On June 21, 2018, a Béjaïa court of appeals sentenced Marzoug Touati to seven years in prison on charges of “intelligence with a foreign power,” according to news reports. The blogger was initially handed a 10-year prison sentence in May 2018, before an appeals judgment reduced his sentence, according to the reports. Yanis Adjlia, an activist advocating for the journalist’s freedom, told CPJ that Touati is also prohibited from leaving Algeria for five years after his release. According to the reports, he was also fined 50,000 Algerian dinars (US$425).
Touati began serving his sentence at the Oued Ghir prison in Béjaïa. According to media reports and Amnesty International, Touati was held in solitary confinement and had to purchase his own food because authorities barely fed him. On November 3, 2018, Touati was transferred to a prison in the Algerian province of Bouira, according to news reports and a Facebook post by his lawyer, Salah Dabouz.
Algerian security forces arrested the blogger at his Béjaïa home on January 18, 2017, according to his employer, lawyer, and news reports. According to the London-based regional daily Al-Sharq al-Awsat, security forces interrogated Touati about a YouTube video he published on January 9, 2017, that shows an interview he conducted via teleconference with Hasan Kaabiah, an Israeli Foreign Ministry spokesperson.
In that interview, the official said Israel has had a liaison office in Algiers since before 2000.

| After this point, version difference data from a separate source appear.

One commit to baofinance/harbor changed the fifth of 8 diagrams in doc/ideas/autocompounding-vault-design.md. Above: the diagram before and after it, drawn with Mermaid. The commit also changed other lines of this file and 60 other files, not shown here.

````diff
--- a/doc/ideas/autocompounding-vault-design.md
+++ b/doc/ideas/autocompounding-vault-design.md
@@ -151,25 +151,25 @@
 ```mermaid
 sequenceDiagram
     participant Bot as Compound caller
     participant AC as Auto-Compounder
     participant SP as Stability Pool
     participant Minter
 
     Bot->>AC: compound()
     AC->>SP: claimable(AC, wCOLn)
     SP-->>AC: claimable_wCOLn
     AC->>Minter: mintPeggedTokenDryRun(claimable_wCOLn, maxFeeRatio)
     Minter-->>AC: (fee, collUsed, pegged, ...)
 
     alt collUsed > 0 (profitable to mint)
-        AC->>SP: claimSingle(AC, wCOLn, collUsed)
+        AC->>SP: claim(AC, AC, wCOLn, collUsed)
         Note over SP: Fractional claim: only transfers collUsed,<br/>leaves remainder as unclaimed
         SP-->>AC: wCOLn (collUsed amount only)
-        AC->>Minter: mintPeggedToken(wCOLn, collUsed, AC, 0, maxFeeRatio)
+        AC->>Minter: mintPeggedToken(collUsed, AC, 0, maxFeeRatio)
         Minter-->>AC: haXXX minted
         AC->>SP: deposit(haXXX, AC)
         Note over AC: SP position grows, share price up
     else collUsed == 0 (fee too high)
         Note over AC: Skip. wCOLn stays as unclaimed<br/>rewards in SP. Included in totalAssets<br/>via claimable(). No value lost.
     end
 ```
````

Algeria and Israel do not have full diplomatic relations, and Algeria’s government is frequently critical of Israeli actions.

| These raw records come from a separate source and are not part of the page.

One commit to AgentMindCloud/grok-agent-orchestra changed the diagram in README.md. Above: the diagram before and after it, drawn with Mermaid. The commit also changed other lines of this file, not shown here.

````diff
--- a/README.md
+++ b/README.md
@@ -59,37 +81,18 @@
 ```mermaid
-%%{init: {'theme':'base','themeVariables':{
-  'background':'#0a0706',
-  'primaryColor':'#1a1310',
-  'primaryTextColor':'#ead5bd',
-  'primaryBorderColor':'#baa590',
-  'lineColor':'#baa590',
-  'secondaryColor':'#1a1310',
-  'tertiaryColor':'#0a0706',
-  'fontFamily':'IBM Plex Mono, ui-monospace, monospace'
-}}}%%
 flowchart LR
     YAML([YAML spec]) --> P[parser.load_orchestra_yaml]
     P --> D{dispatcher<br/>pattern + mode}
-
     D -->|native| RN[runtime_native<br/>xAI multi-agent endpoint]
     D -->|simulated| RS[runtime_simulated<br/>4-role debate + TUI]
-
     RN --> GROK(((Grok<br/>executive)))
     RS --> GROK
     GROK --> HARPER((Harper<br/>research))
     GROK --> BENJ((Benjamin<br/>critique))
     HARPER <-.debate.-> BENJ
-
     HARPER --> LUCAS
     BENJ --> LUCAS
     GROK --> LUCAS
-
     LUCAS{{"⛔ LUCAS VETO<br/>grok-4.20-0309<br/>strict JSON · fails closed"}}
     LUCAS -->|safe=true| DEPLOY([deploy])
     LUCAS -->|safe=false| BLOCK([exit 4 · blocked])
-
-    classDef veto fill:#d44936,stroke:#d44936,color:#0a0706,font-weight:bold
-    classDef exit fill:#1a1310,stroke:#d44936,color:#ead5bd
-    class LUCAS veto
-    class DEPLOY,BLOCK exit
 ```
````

A Béjaïa court on January 22, 2017, remanded Touati to administrative detention on charges of "talking to the agents of a foreign power with the intention of causing harm to Algeria’s army, diplomatic relations, and financial interests," and "inciting citizens to carry weapons and gather illegally," Dabouz told CPJ in February 2017. According to Algeria’s penal code, the first charge carries a maximum sentence of 20 years in prison, and the second charge is punishable by death. In Algeria, administrative detention can be renewed for up to 44 months.

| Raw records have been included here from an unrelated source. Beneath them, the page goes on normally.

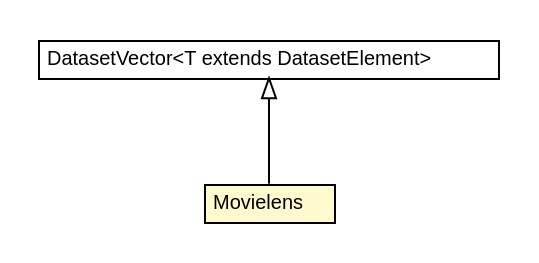
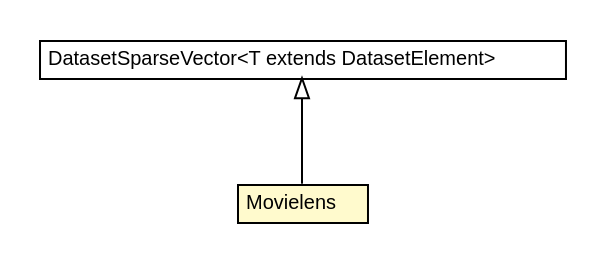
Before and after one commit to UnicaLabs-CS/Foresee: the diagram in docs/it/unica/foresee/datasets/Movielens.dot, drawn with Graphviz. The commit also changed 110 other files, not shown here.

Commit message:
Completed movielens support making it a sparse matrix

```diff
--- a/docs/it/unica/foresee/datasets/Movielens.dot
+++ b/docs/it/unica/foresee/datasets/Movielens.dot
@@ -1,26 +1,26 @@
 #!/usr/local/bin/dot
 #
 # Class diagram 
 # Generated by UMLGraph version 5.2 (http://www.umlgraph.org/)
 #
 
 digraph G {
 	edge [fontname="Helvetica",fontsize=10,labelfontname="Helvetica",labelfontsize=10];
 	node [fontname="Helvetica",fontsize=10,shape=plaintext];
 	nodesep=0.25;
 	ranksep=0.5;
-	// it.unica.foresee.datasets.DatasetVector<T extends it.unica.foresee.datasets.interfaces.DatasetElement>
-	c1069 [label=<<table title="it.unica.foresee.datasets.DatasetVector" border="0" cellborder="1" cellspacing="0" cellpadding="2" port="p" href="./DatasetVector.html">
+	// it.unica.foresee.datasets.DatasetSparseVector<T extends it.unica.foresee.datasets.interfaces.DatasetElement>
+	c1201 [label=<<table title="it.unica.foresee.datasets.DatasetSparseVector" border="0" cellborder="1" cellspacing="0" cellpadding="2" port="p" href="./DatasetSparseVector.html">
 		<tr><td><table border="0" cellspacing="0" cellpadding="1">
-<tr><td align="center" balign="center"> DatasetVector&lt;T extends DatasetElement&gt; </td></tr>
+<tr><td align="center" balign="center"> DatasetSparseVector&lt;T extends DatasetElement&gt; </td></tr>
 		</table></td></tr>
 		</table>>, fontname="Helvetica", fontcolor="black", fontsize=10.0];
-	// it.unica.foresee.datasets.Movielens_deprecated
-	c1076 [label=<<table title="it.unica.foresee.datasets.Movielens_deprecated" border="0" cellborder="1" cellspacing="0" cellpadding="2" port="p" bgcolor="lemonChiffon" href="./Movielens.html">
+	// it.unica.foresee.datasets.Movielens
+	c1205 [label=<<table title="it.unica.foresee.datasets.Movielens" border="0" cellborder="1" cellspacing="0" cellpadding="2" port="p" bgcolor="lemonChiffon" href="./Movielens.html">
 		<tr><td><table border="0" cellspacing="0" cellpadding="1">
 <tr><td align="center" balign="center"> Movielens </td></tr>
 		</table></td></tr>
 		</table>>, fontname="Helvetica", fontcolor="black", fontsize=10.0];
-	//it.unica.foresee.datasets.Movielens_deprecated extends it.unica.foresee.datasets.DatasetVector<it.unica.foresee.datasets.MovielensElement>
-	c1069:p -> c1076:p [dir=back,arrowtail=empty];
+	//it.unica.foresee.datasets.Movielens extends it.unica.foresee.datasets.DatasetSparseVector<it.unica.foresee.datasets.MovielensElement>
+	c1201:p -> c1205:p [dir=back,arrowtail=empty];
 }
```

Dabouz told CPJ that Touati denied the charges.
During Touati’s interview with Kaabiah, the journalist asked for the official’s reaction to then Algerian Housing and Urban Development Minister Abdelmadjid Tebboune’s allegations that planned protests against inflation were organized by foreign countries, including Israel, and that Israel was behind the Arab Spring.
The judge refused Touati’s multiple requests to summon witnesses who could have an integral role in the case, Dabouz wrote on Facebook. The judge also refused to release the journalist on a provisional basis, according to Dabouz.
To protest his arrest and his conviction, Touati has waged multiple hunger strikes, according to his lawyer and news reports. The journalist started his most recent hunger strike on July 8, 2018, according to Amnesty International and Human Rights Watch. Touati suspended his hunger strike on August 14, 2018, at the request of his mother due to his deteriorating health, according to news reports, his employer, and activists campaigning for his freedom.
According to Adjlia, Touati is planning on taking his case to Algeria’s Supreme Court. No date was set as of late 2018.
As of late 2018, neither Algerian Interior Ministry press officials nor diplomats at the Algerian Embassy to the United States had responded to CPJ’s emails requesting comment. Dabouz also had not responded to CPJ’s requests for comment sent over social media.